Yet another risk for kids on antidepressants: Higher chance of developing type-2 diabetes, according to new study
(Natural News) Antidepressants are often prescribed for individuals who exhibit signs of major depressive disorders and various conditions such as anxiety, chronic pain, and sleep disorders. Now, a recent study has proven that children and adolescents who take antidepressants could develop type-2 diabetes.
Researchers from the University of Maryland School of Pharmacy and the University of Maryland School of Medicine have discovered that the prolonged and current intake of a major class of antidepressant medications called serotonin reuptake inhibitors (SRI) can cause an estimated two-fold increased risk of developing type-2 diabetes in both children and adolescents. Teenagers that formerly used and eventually discontinued their medication were not at risk. (Related: Study: Antidepressant drugs actually cause many people to have worse depression.)
The study was published on Oct. 16 in JAMA Pediatrics and is the first population-based study that looked into the risks of pediatric patients being diagnosed with type-2 diabetes once they start taking antidepressants. Mehmet Burcu, PhD, led the study for his dissertation. Burcu said, “Antidepressants are one of the most commonly used psychotropic medication classes among youth in the United States, with serotonin reuptake inhibitors representing a majority of total antidepressant use in this population.”
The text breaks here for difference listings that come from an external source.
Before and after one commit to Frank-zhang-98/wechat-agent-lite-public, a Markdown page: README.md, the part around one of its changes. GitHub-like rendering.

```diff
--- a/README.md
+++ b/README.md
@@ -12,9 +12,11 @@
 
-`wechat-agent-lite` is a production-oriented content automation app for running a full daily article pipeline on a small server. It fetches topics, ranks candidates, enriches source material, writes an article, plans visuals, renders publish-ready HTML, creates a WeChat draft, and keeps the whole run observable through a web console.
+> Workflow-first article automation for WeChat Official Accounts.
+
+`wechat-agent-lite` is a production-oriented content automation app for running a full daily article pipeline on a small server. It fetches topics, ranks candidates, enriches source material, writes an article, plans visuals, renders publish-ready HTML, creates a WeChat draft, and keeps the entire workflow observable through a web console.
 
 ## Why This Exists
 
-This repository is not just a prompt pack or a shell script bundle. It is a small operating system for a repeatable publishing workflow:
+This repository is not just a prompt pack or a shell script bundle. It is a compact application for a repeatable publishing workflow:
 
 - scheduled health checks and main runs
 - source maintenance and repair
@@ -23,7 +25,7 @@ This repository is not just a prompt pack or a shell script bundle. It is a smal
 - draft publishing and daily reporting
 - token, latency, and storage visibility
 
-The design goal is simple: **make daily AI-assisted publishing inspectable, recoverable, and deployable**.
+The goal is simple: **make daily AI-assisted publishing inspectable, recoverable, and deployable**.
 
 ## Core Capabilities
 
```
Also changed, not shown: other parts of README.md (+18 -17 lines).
He added, “These findings provide new information on the risk of a rare, but serious adverse outcome that is often difficult to assess in clinical trials due to limited sample size and inadequate follow up.”
Burcu et al. Continue reading